Lab research assistant Basma Abukwaik won the NJIT Provost Summer Research Fellowship Award for 2017. Her proposal was one of the top ranked proposals that were funded through a competitive process. Basma will be conducting research on “Telehealth: Improving Health Care Access to Minority Groups in Newark” where she will understand how people use smart application technologies and recruit minority women to use Maven, a mobile telehealth application.
We’re so happy to announce that our development team for the NJIT Buddy app have found jobs in New York City upon graduation.
Leiping Gong, who worked on the backend of the NJIT Buddy app, will be at Synchrony Financial, and Atisha Poojary, who worked on the frontend of the app’s iOS version, is now a developer at Developing Now.
Graduate student Indraneel Kulkarni and undergraduate research assistant Adam Spryszinski presented development and research related to Virtual Sisters at the Dana Knox Student Research Showcase. Virtual Sisters is a mobile application to helping women in computing/STEM to exchange social support. The NJIT Dana Knox Showcase is a selection of the best student research on campus and participants are chosen through faculty nominations and a subsequent competitive screening.
The Social Interaction Lab received two i-Corps mini grants this spring! The iCorps grants are sponsored by the National Science Foundation. With Professor Yvette Wohn as the faculty mentor, Adam Spryzinski received a grant for a Mood App that uses color and multi-input methods- Basma Abukwaik was also on this team. Indraneel Kulkarni received a grant for the Virtual Sisters app, a social support system for women in STEM/computing. The i-Corps mini grants will be used to conduct user studies and meet with users for further commercialization of these applications. The photos below show Adam and Indraneel presenting their idea to the judges and other grant recipients.
This summer, three students from Brazil joined our lab to work on understanding how to make a social support app for women in STEM. From left, Felipe, Cassio, and Roseli were funded by their government to work at NJIT. They learned how to conduct interviews and analyze qualitative data. Adam, an NJIT student, also worked on the user research, while Atisha (far right), an NJIT masters student, developed the iOS version of the mobile app. The research results were presented at a conference at NJIT attended by the Brazilian Consulate.

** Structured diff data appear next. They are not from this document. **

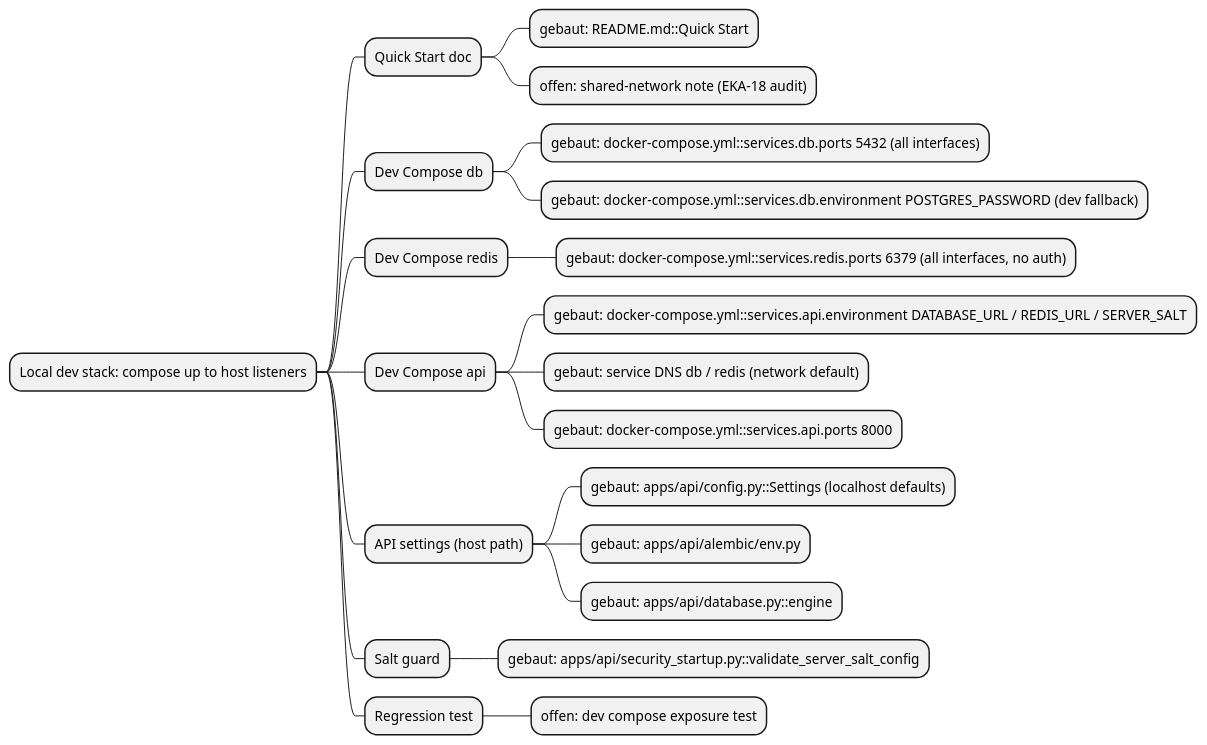
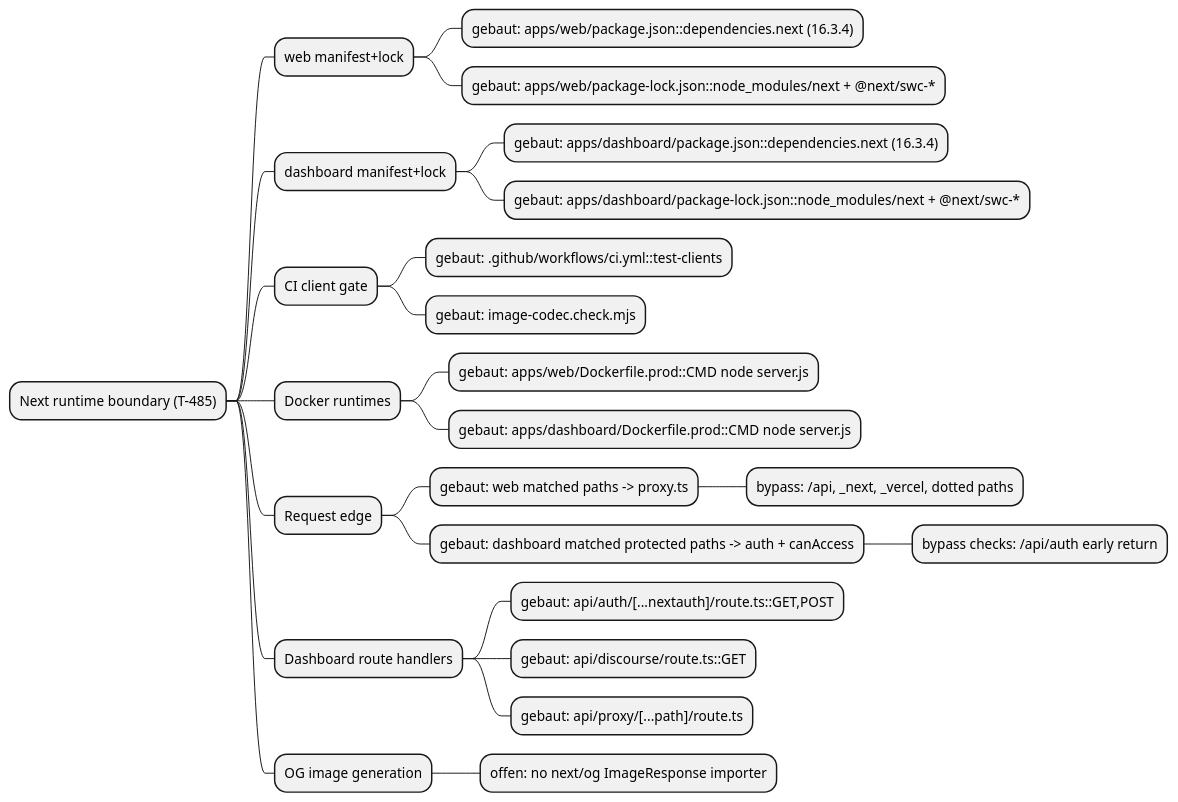
One commit to NeaBouli/pnyx changed the first of 4 diagrams in docs/architecture/map.puml. Above: the diagram before and after it, drawn with PlantUML. The commit also changed other lines of this file and 16 other files, not shown here.

```diff
--- a/docs/architecture/map.puml
+++ b/docs/architecture/map.puml
@@ -1,24 +1,26 @@
 @startmindmap
-' EKA-18 — Local Developer Stack / Compose Exposure Boundary (base 2bfda8e)
-* Local dev stack: compose up to host listeners
-** Quick Start doc
-*** gebaut: README.md::Quick Start
-*** offen: shared-network note (EKA-18 audit)
-** Dev Compose db
-*** gebaut: docker-compose.yml::services.db.ports 5432 (all interfaces)
-*** gebaut: docker-compose.yml::services.db.environment POSTGRES_PASSWORD (dev fallback)
-** Dev Compose redis
-*** gebaut: docker-compose.yml::services.redis.ports 6379 (all interfaces, no auth)
-** Dev Compose api
-*** gebaut: docker-compose.yml::services.api.environment DATABASE_URL / REDIS_URL / SERVER_SALT
-*** gebaut: service DNS db / redis (network default)
-*** gebaut: docker-compose.yml::services.api.ports 8000
-** API settings (host path)
-*** gebaut: apps/api/config.py::Settings (localhost defaults)
-*** gebaut: apps/api/alembic/env.py
-*** gebaut: apps/api/database.py::engine
-** Salt guard
-*** gebaut: apps/api/security_startup.py::validate_server_salt_config
-** Regression test
-*** offen: dev compose exposure test
+* Next runtime boundary (T-485)
+** web manifest+lock
+*** gebaut: apps/web/package.json::dependencies.next (16.3.4)
+*** gebaut: apps/web/package-lock.json::node_modules/next + @next/swc-*
+** dashboard manifest+lock
+*** gebaut: apps/dashboard/package.json::dependencies.next (16.3.4)
+*** gebaut: apps/dashboard/package-lock.json::node_modules/next + @next/swc-*
+** CI client gate
+*** gebaut: .github/workflows/ci.yml::test-clients
+*** gebaut: image-codec.check.mjs
+** Docker runtimes
+*** gebaut: apps/web/Dockerfile.prod::CMD node server.js
+*** gebaut: apps/dashboard/Dockerfile.prod::CMD node server.js
+** Request edge
+*** gebaut: web matched paths -> proxy.ts
+**** bypass: /api, _next, _vercel, dotted paths
+*** gebaut: dashboard matched protected paths -> auth + canAccess
+**** bypass checks: /api/auth early return
+** Dashboard route handlers
+*** gebaut: api/auth/[...nextauth]/route.ts::GET,POST
+*** gebaut: api/discourse/route.ts::GET
+*** gebaut: api/proxy/[...path]/route.ts
+** OG image generation
+*** offen: no next/og ImageResponse importer
 @endmindmap
```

Dr. Wohn was invited to Cornell University, where she gave a talk about her research on paralinguisitic digital affordances and social support. She also met with PhD students to discuss academic publishing and preparing for the academic job market.

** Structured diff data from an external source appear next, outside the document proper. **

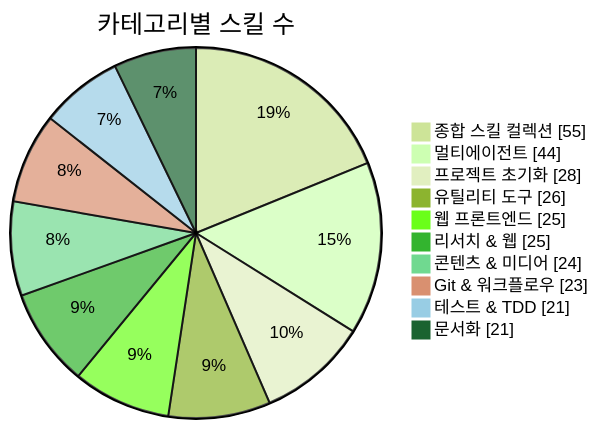
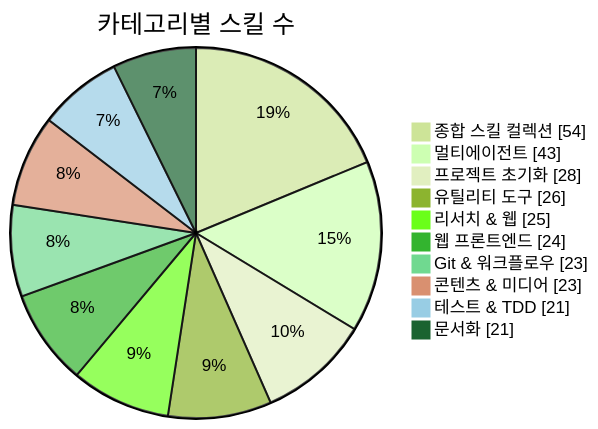
The first of 3 diagrams in README.md (J-nowcow/awesome-korean-agent-skills), drawn with Mermaid (forest theme) before and after one commit. The commit also changed other lines of this file and 9 other files, not shown here.

````diff
--- a/README.md
+++ b/README.md
@@ -176,14 +176,14 @@
 ```mermaid
 pie showData
     title 카테고리별 스킬 수
-    "종합 스킬 컬렉션" : 55
-    "멀티에이전트" : 44
+    "종합 스킬 컬렉션" : 54
+    "멀티에이전트" : 43
     "프로젝트 초기화" : 28
     "유틸리티 도구" : 26
-    "웹 프론트엔드" : 25
     "리서치 & 웹" : 25
-    "콘텐츠 & 미디어" : 24
+    "웹 프론트엔드" : 24
     "Git & 워크플로우" : 23
+    "콘텐츠 & 미디어" : 23
     "테스트 & TDD" : 21
     "문서화" : 21
 ```
````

Dr. Wohn and Dr. Sue Fussell, who hosted the talk
Dr. Wohn and research assistant Mary Schneider had a great time at the 2015 Grace Hopper conference for women in computing. This was the first time for both of them, and they were a part of a larger group of students and faculty who were supported by the BRAID initiative– an initiative led by the Anita Borg Institute and Harvey Mudd College, and funded by Facebook, Google, Intel, Microsoft, CRA and NSF, to increase diversity in computing.
Grace Hopper was a wonderful opportunity to meet new people, be empowered, and learn from great female tech leaders such as Sheryl Sandberg and Megan Smith. The conference also has a huge career fair, making it a must-go event for students, both graduate and undergraduate!
Here’s NJIT’s news story on the event.